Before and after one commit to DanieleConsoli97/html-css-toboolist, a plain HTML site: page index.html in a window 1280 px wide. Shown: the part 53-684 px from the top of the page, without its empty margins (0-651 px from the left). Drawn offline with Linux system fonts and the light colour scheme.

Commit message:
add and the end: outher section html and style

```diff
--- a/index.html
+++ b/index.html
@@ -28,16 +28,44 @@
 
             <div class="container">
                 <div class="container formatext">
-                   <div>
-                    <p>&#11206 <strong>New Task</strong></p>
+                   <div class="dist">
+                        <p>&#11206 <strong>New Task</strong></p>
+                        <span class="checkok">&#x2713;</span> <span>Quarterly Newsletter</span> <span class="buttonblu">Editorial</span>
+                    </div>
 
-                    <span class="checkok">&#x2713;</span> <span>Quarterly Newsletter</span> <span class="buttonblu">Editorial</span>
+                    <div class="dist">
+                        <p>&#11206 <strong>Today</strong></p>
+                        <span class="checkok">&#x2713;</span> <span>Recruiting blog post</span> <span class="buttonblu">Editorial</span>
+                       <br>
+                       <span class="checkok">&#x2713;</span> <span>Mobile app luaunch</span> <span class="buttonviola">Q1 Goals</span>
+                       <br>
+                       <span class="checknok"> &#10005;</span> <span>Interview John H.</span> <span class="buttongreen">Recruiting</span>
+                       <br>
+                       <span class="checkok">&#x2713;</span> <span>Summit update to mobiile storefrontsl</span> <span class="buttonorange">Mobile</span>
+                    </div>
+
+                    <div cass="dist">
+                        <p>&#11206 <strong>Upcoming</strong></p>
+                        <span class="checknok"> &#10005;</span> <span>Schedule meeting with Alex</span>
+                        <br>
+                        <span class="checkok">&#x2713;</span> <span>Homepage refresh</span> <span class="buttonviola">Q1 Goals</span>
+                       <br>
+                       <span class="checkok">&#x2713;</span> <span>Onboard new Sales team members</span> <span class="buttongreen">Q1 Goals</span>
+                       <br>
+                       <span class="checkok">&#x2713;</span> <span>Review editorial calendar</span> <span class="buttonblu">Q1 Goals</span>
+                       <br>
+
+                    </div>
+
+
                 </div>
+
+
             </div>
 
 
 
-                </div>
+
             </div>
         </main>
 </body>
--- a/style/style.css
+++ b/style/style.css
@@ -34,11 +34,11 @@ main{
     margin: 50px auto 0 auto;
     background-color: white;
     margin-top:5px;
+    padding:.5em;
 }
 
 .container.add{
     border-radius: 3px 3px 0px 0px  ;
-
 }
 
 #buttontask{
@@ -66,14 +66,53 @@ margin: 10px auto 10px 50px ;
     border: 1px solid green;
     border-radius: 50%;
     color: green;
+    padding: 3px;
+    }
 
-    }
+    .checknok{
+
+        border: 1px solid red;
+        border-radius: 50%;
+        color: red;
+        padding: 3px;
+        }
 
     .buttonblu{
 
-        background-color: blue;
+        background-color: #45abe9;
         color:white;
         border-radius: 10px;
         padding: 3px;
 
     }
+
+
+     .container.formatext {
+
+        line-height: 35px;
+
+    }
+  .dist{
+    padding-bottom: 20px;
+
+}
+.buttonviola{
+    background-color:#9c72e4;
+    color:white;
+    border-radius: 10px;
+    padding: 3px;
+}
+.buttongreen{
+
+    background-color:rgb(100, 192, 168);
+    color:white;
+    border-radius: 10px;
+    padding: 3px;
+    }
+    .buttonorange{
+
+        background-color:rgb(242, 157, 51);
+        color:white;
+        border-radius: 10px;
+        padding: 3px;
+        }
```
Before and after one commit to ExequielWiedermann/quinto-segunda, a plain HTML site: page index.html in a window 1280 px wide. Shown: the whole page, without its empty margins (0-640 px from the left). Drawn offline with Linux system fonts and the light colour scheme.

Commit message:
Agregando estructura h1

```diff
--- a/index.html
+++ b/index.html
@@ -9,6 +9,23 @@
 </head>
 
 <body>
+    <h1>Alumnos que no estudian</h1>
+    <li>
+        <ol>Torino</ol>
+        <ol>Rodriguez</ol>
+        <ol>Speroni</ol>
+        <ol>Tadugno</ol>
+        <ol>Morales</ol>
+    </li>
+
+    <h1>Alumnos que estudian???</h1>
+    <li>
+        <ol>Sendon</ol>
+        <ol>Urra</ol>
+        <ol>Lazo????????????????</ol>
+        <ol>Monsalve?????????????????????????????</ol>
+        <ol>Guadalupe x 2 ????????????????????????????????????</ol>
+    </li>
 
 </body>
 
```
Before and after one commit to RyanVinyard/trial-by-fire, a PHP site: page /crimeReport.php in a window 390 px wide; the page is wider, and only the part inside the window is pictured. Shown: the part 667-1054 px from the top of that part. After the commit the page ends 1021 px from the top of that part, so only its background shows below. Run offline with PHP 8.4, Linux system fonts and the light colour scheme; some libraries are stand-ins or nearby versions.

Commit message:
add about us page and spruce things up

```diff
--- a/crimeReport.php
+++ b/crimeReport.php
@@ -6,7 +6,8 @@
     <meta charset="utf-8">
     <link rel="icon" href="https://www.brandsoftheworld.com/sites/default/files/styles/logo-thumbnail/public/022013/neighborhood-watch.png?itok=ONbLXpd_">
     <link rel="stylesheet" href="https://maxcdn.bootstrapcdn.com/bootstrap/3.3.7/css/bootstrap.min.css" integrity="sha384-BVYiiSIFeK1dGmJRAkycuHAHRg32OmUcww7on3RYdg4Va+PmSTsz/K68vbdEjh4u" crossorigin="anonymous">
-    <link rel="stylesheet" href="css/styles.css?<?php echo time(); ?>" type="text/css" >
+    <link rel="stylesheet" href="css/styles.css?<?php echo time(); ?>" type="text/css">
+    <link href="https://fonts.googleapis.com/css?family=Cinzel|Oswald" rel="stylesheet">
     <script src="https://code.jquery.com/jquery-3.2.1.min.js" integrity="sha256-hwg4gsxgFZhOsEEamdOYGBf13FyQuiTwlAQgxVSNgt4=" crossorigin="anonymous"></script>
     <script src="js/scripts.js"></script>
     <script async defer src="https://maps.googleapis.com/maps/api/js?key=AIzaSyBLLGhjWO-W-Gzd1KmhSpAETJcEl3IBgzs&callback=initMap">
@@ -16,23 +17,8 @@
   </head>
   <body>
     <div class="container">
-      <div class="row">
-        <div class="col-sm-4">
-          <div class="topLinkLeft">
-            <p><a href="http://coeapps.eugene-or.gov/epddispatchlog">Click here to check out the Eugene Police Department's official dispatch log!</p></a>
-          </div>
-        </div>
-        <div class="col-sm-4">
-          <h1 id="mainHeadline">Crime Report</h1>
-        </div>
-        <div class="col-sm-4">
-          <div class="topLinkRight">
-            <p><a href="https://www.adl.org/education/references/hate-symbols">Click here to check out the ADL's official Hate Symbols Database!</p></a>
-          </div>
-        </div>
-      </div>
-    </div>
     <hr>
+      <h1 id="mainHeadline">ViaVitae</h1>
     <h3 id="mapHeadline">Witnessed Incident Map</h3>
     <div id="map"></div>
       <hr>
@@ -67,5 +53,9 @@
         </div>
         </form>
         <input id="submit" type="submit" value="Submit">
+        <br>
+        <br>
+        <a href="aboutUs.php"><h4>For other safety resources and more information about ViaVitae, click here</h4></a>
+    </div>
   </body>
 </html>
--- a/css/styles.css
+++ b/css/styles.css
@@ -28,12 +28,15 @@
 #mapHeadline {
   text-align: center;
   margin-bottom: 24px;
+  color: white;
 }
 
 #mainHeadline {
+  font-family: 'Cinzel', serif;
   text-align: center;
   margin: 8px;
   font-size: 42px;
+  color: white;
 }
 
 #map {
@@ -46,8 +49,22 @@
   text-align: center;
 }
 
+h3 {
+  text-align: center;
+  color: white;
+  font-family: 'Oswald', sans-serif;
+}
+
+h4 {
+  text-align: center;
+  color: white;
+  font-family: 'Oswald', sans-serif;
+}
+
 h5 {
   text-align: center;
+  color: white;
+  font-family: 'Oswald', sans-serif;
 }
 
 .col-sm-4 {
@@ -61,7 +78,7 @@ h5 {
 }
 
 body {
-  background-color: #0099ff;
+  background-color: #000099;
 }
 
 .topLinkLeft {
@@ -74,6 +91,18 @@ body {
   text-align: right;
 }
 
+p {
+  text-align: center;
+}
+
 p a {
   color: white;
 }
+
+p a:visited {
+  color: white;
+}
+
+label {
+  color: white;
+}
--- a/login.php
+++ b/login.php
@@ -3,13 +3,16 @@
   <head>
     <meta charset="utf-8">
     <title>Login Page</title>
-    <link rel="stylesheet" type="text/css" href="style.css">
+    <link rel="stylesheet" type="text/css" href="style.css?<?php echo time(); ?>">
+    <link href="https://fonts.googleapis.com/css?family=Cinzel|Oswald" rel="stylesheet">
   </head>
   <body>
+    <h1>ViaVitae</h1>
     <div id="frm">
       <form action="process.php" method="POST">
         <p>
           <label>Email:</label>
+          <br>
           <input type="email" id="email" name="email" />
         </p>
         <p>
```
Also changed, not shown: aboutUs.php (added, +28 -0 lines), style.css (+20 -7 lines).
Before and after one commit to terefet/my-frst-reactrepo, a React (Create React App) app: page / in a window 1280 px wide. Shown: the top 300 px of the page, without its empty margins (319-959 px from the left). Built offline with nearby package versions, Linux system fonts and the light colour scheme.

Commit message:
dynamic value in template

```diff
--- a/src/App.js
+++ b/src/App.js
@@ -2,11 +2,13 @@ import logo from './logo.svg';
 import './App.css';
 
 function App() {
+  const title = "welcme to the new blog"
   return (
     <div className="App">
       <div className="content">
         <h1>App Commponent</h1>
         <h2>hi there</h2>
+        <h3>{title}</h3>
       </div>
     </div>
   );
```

________________________

The task
Every line above that holds "crimeReport" should be copied out.

Output for this task
Before and after one commit to RyanVinyard/trial-by-fire, a PHP site: page /crimeReport.php in a window 390 px wide; the page is wider, and only the part inside the window is pictured. Shown: the part 667-1054 px from the top of that part. After the commit the page ends 1021 px from the top of that part, so only its background shows below. Run offline with PHP 8.4, Linux system fonts and the light colour scheme; some libraries are stand-ins or nearby versions.
--- a/crimeReport.php
+++ b/crimeReport.php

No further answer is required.